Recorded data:
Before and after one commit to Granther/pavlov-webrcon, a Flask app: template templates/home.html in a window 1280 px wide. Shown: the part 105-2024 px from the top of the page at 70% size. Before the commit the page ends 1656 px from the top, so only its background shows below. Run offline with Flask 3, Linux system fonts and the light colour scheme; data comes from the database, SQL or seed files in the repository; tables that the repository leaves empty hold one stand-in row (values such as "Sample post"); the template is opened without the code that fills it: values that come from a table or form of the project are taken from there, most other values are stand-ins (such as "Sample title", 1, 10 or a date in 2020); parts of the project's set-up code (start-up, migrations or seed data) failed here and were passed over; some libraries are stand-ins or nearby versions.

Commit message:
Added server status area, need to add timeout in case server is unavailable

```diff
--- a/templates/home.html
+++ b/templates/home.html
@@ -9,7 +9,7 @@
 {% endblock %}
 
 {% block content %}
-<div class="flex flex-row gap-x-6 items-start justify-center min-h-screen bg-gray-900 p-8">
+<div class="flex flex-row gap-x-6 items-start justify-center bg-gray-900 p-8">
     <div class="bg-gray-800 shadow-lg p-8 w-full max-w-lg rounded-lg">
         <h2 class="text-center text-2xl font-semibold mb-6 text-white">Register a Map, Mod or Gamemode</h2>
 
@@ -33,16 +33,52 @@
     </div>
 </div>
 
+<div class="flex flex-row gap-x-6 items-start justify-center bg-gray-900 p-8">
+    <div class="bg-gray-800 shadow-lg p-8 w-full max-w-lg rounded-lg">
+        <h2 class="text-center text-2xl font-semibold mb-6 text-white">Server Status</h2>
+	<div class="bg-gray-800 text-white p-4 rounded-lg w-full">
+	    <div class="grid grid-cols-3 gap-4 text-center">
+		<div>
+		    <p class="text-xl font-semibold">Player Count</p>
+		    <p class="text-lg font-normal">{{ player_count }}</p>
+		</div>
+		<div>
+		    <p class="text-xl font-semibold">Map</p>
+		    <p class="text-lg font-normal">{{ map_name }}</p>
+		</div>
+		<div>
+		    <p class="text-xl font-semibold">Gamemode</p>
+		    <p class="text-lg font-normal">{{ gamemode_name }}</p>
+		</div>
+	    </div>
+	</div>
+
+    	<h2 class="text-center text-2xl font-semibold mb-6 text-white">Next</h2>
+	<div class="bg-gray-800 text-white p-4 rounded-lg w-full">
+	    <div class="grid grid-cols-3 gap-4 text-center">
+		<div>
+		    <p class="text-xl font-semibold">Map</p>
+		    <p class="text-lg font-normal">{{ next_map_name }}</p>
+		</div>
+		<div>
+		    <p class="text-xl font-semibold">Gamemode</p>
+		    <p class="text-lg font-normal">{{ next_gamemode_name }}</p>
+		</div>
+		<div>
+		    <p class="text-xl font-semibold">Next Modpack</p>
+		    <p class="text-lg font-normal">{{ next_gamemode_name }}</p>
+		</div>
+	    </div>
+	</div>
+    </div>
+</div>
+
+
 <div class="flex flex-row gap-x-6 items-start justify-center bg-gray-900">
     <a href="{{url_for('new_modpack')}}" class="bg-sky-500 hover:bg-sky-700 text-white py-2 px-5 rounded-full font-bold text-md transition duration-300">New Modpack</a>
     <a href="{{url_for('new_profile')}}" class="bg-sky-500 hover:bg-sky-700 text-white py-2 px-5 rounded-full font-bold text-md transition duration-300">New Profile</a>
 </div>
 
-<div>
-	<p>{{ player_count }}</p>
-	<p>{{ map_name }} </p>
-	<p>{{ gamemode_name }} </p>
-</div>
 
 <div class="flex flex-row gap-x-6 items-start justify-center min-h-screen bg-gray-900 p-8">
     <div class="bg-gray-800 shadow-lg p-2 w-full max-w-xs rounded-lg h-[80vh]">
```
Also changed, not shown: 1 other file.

__TASK OBJECTIVE__
Search the records line by line for the word "items" and copy every line where it appears.

__TASK ANSWER__
-<div class="flex flex-row gap-x-6 items-start justify-center min-h-screen bg-gray-900 p-8">
+<div class="flex flex-row gap-x-6 items-start justify-center bg-gray-900 p-8">
+<div class="flex flex-row gap-x-6 items-start justify-center bg-gray-900 p-8">
 <div class="flex flex-row gap-x-6 items-start justify-center bg-gray-900">
 <div class="flex flex-row gap-x-6 items-start justify-center min-h-screen bg-gray-900 p-8">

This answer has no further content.